The Future of Advertising?

Some two decades ago, writes Michael Serazio for The Atlantic, in a sly yet silly vignette from Wayne’s World, Mike Myers and Rob Lowe exchange testy remarks about a sponsor’s gauche intrusion into Wayne’s cable access show. Reclining nearby in mullet-to-toe Reebok gear, Garth, Wayne’s companion and co-host, laments, “It’s like people only do things because they get paid. And that’s just really sad.”

This weekend, Morgan Spurlock, documentarian provocateur last seen eating his way to angina in 2004’s Super Size Me, gives that same joke full-length treatment in The Greatest Movie Ever Sold, a film financed by and about “advertainment”—the increasingly pervasive nexus of commercialization and entertainment.

Knowingly or not, Serazio writes, Spurlock’s wink-wink meta-narrative on promotional culture speaks to a much more serious, simmering crisis of faith in the media industry today. No longer able to depend on traditional institutions of advertising to get their message across, corporations need a vessel. No longer able to depend on the publishing and programming apparatus that long supported them, creators of pop culture need a patron.

And thanks to profound economic and technological transformations, audiences’ ability to filter out advertising from their lives—via TiVo, satellite radio, national Do Not Call registries, spam filters, and the like—may one day result in all content becoming branded content.

On one level, Serazio writes, we have no one but ourselves to blame. The more we steel against marketer entreaty in familiar venues—armed with our DVRs and pop-up blockers—and the more that we refuse to pay for editorial content, be it entertainment or journalistic, the more the media and advertising industries will need to wind up in bed together in order to survive.

And the ongoing development of such branded material could be a harbinger for how these businesses are funded and managed—redefining their roles in, rules for, and relationship to popular content.

But if advertising is, indeed, “geographically imperialistic,” and the growth of word-of-mouth marketing over the past decade is any indication—whereby brands try to seed buzz in our everyday conversations—we may well be facing the next creepy horizon of commercial colonization: “real life product placement.”


When Will the Left Stop Whining about the Tea Party?

I read yet another left-leaning article today whining about the Tea Party and their organizational practices.

Written by Stephanie Mencimer and published in Mother Jones, the article aims to discredit the Tea Party by comparing their organizational practices to the Herbalife weight-loss company.

What do they have in common? Both organizations hold massive rallies, distribute yard signs and flyers, they constantly recruit new members, and have a decentralized leadership structure that empowers individuals.
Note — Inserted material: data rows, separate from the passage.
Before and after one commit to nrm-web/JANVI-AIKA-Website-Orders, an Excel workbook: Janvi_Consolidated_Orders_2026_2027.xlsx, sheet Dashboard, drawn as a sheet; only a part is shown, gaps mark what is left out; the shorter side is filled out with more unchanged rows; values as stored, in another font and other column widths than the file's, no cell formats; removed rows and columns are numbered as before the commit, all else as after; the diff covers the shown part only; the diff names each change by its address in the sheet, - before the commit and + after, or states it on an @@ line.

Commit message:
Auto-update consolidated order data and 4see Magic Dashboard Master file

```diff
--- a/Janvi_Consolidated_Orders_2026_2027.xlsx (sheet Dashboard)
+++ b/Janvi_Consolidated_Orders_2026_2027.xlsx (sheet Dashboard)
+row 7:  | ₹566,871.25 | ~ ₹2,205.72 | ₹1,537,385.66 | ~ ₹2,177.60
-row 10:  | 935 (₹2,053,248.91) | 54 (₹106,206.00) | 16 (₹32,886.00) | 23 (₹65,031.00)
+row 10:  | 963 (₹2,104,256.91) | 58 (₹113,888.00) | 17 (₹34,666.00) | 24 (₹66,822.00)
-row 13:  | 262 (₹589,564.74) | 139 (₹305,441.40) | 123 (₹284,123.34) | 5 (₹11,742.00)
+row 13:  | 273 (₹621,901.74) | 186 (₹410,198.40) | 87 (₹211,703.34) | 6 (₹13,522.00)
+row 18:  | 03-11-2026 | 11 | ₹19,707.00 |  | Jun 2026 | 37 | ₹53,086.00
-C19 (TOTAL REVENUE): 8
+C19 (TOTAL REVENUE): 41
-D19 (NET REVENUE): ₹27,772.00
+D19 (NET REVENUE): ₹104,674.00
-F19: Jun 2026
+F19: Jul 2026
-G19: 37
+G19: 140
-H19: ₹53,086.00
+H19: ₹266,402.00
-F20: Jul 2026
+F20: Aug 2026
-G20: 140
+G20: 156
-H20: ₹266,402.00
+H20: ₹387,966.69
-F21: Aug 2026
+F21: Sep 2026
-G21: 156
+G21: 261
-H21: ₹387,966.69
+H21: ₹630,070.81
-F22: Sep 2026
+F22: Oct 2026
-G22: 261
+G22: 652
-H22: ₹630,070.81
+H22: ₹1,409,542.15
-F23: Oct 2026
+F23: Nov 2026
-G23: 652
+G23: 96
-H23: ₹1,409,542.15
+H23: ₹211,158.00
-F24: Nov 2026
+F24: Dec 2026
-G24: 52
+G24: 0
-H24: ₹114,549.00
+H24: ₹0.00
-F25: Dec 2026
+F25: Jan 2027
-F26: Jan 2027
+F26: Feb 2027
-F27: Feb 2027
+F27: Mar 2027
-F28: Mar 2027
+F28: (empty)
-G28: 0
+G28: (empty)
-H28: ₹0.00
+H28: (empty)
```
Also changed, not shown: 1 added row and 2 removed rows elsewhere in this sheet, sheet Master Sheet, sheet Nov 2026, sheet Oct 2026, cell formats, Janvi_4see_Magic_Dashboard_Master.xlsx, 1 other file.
Duh!!!  That’s exactly what an effective grassroots organization should be doing!

All of these tactics are essential in the development of an effective grassroots movement. If the left would simply emulate these strategies, rather than engage in these kinds of meaningless attacks, there would perhaps be a vibrant grassroots movement on both sides of the political debate.

Pizza (and Other Ideas for Raising Epilepsy Awareness)

I’m in Long Beach, CA at the Epilepsy Foundation’s annual Leadership Conference.  The meeting provides skill-building workshops for staff from the organization’s 50 affiliates and national office.

I led two sessions, including one on the upcoming National Epilepsy Awareness Month (November).  Our goal is to make 1 million Americans “Seizure Smart.”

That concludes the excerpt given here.